The CDC and Childhood Obesity: Thinking Outside the Box
I have a grand opportunity tomorrow. NY Congresswoman Rep. Nita Lowey has invited me to a discussion on childhood obesity with Dr. Thomas Frieden, the Director of the Centers for Disease Control. Dr. Frieden was the NYC Health commissioner from 2002 to 2009. This guy was the driving force behind some significant health policies in NYC, namely the workplace smoking ban, the trans fat ban and the implementation of public calorie counts in places like Starbucks and Dunkin’ Donuts.
I could go on and on about how both the trans fat ban and calorie counts didn’t end up being all that effective in improving the food environments of NYC, but I’m not gonna go there. Dr. Frieden deserves kudos for putting these bold food policies in place and going up against the NRA (National Restaurant Association) and other food industry lobbyists such as the Center for Consumer Freedom.
So far, our approach to the exploding obesity epidemic has done next to nothing to improve eating habits of Americans. Its time to think outside of the box.What would be the right words to say to the head of the CDC that would inspire him to take this approach?
My goal is to share my vision of school food reform with the good doc. School food reform is not about building a better chicken nugget or pumping up the pizza with whole wheat crust and low fat cheese. Like calorie counts, these strategies do nothing to change the poor eating behaviors of America’s kids.
What we must do is raise the Food IQ and transform the culture of food in each and every school district in the USA. How could the CDC go about doing that? They would be smart to hire me as a consultant. My four point plan includes proven strategies that will increase veggie consumption and lead to more informed eaters.
- Vegetable gardens in every school complete with composting projects
When kids grow food, picky eating behavior decreases and respect for real food increases. Composting of vegetable scraps is a great science project that reduces waste disposal costs, improves the environment and provides a nutrient rich soil amendment for those gardens.
- Food based film series open to the entire community
There are many excellent movies that can help to build Food IQ in an entertaining and informative way. These films will get people talking about the many food based issues that we are facing.
- Cooking classes
Research from Harvard shows that those who cook food tend to be more healthier than those who don’t. This trend crosses all socioeconomic lines. We’ve got to get our kids off the couch and into the kitchen! Require them to be able to prepare 10 meals from scratch as a requirement for graduation.
- Integration of food based education into core curriculum
Food can be seamlessly integrated into history/social studies, science, math and english. Learning about misleading food labeling claims which could easily become part of a unit on critical thinking skills- something all kids and grown ups could use more of.

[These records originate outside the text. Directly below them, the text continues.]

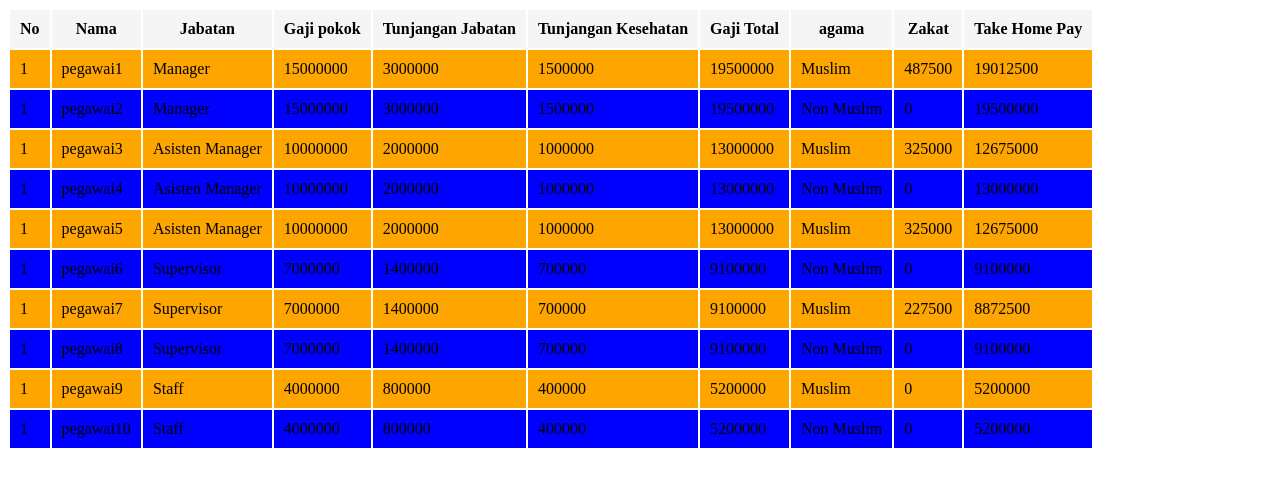
Repository: AHSANS354/Tugas-MSIB-5-GitHub
Page: tugasper3js.html
These files come from the project's save history. The page is drawn as it stood at one moment and after the next save; the edit follows.
The browser window is 1280 px wide. The pictures show the whole page.

Above is the page before, as saved 2023-09-10 13:43:12.

### tugasper3js.html
<style>
  th,
  td {
    padding: 10px;
  }
</style>
<table>
  <thead>
    <tr bgcolor="whitesmoke">
      <th>No</th>
      <th>Nama</th>
      <th>Jabatan</th>
      <th>Gaji pokok</th>
      <th>Tunjangan Jabatan</th>
      <th>Tunjangan Kesehatan</th>
      <th>Gaji Total</th>
      <th>agama</th>
      <th>Zakat</th>
      <th>Take Home Pay</th>
    </tr>
  </thead>
  <tbody>
    <script>
      let pegawai = ["pegawai1", "pegawai2", "pegawai3", "pegawai4", "pegawai5", "pegawai6", "pegawai7", "pegawai8", "pegawai9", "pegawai10"];

      for (var i = 0; i < pegawai.length; i++) {
        if (pegawai[i] == "pegawai1" || pegawai[i] == "pegawai2") jabatan = "Manager";
        else if (pegawai[i] == "pegawai3" || pegawai[i] == "pegawai4" || pegawai[i] == "pegawai5") jabatan = "Asisten Manager";
        else if (pegawai[i] == "pegawai6" || pegawai[i] == "pegawai7" || pegawai[i] == "pegawai8") jabatan = "Supervisor";
        else if (pegawai[i] == "pegawai9" || pegawai[i] == "pegawai10") jabatan = "Staff";
        else jabatan = "";

        switch (jabatan) {
          case "Manager":
            gapok = 15000000;
            break;
          case "Asisten Manager":
            gapok = 10000000;
            break;
          case "Supervisor":
            gapok = 7000000;
            break;
          case "Staff":
            gapok = 4000000;
            break;
          default:
            gapok = 0;
            break;
        }

        let tunjangan_jabatan = 0.2 * gapok;
        let tunjangan_kes = 0.1 * gapok;
        let gaji_kotor = gapok + tunjangan_jabatan + tunjangan_kes;
        let agama = i % 2 != 1 ? "Muslim" : "Non Muslim";
        let zakat = agama == "Muslim" && gaji_kotor >= 7000000 ? gaji_kotor * 0.025 : 0;
        let takehomepay = gaji_kotor - zakat;

        let no = 1;

        i % 2 != 1 ? document.write('<tr bgcolor="orange">') : document.write('<tr bgcolor="blue">');
        document.write(`<td>${no++}</td>`);
        document.write(`<td>${pegawai[i]}</td>`);
        document.write(`<td>${jabatan}</td>`);
        document.write(`<td>${gapok}</td>`);
        document.write(`<td>${tunjangan_jabatan}</td>`);
        document.write(`<td>${tunjangan_kes}</td>`);
        document.write(`<td>${gaji_kotor}</td>`);
        document.write(`<td>${agama}</td>`);
        document.write(`<td>${zakat}</td>`);
        document.write(`<td>${takehomepay}</td>
                    </tr>`);
      }
    </script>
  </tbody>
</table>

After the next save:
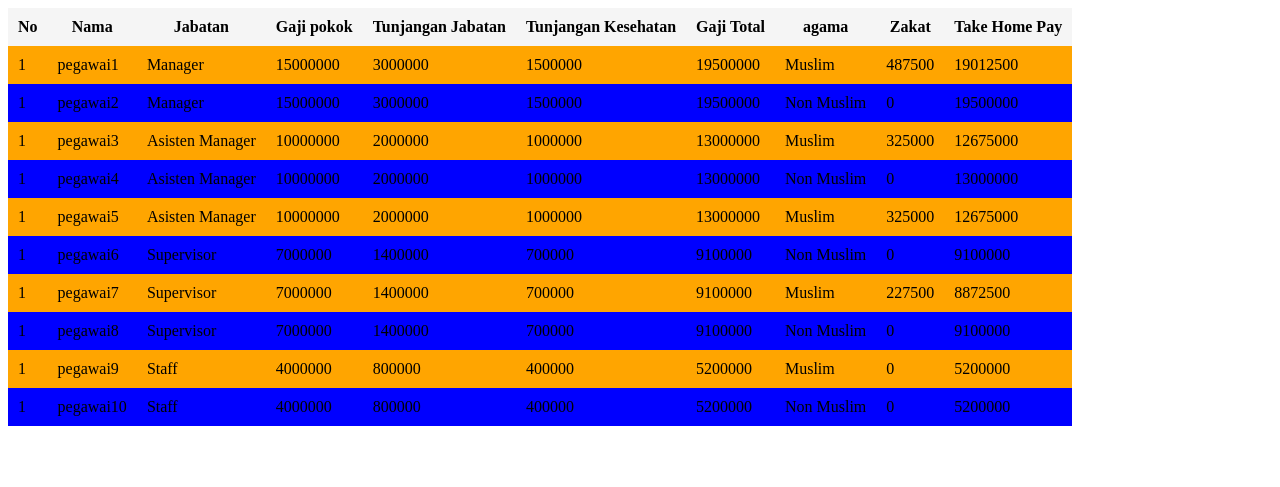
Saved 111 s later.
--- a/tugasper3js.html
+++ b/tugasper3js.html
@@ -2,6 +2,9 @@
   th,
   td {
     padding: 10px;
+  }
+  table {
+    border-collapse: collapse;
   }
 </style>
 <table>

After the save that followed:
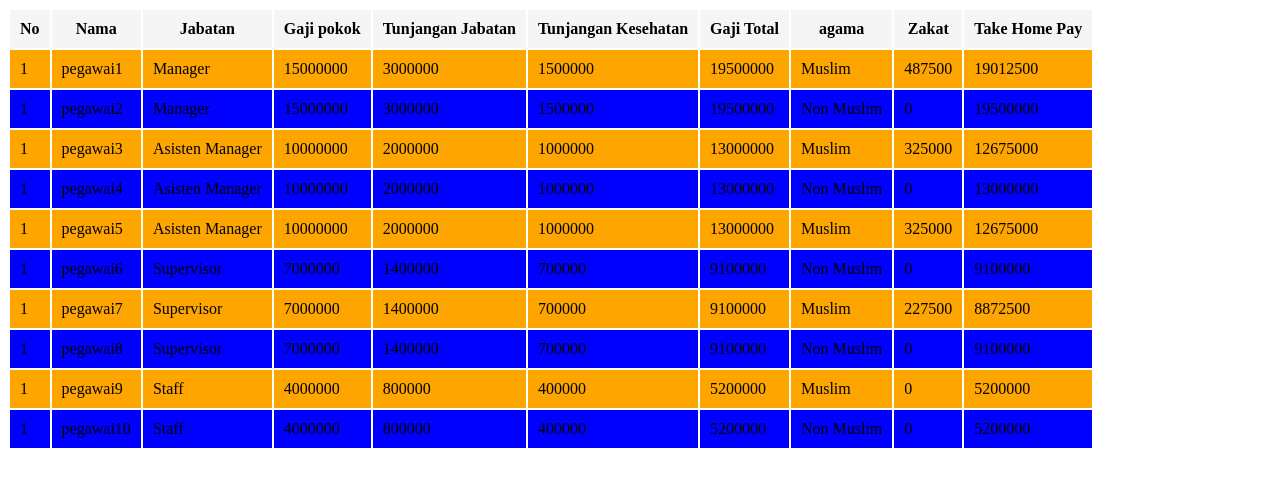
Saved 22 s later.
--- a/tugasper3js.html
+++ b/tugasper3js.html
@@ -4,7 +4,6 @@
     padding: 10px;
   }
   table {
-    border-collapse: collapse;
   }
 </style>
 <table>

One way to get this good stuff going into schools across the country would be the Food Corps, think Peace Corps but with food. FoodCorps members will build Farm to School supply chains, expand food system and nutrition education programs, and build and tend school food gardens.
The CDC can also look to the 200+ Slow Food chapters across the country who are involved with Slow Food in Schools projects. This nationwide network of community based food education projects range from school gardens to cooking classes, to farm to school initiatives. With CDC support, both the Food Corps and Slow Food in Schools can be the paradigm shift that turns this health crisis around better than any new, improved chicken nugget ever could!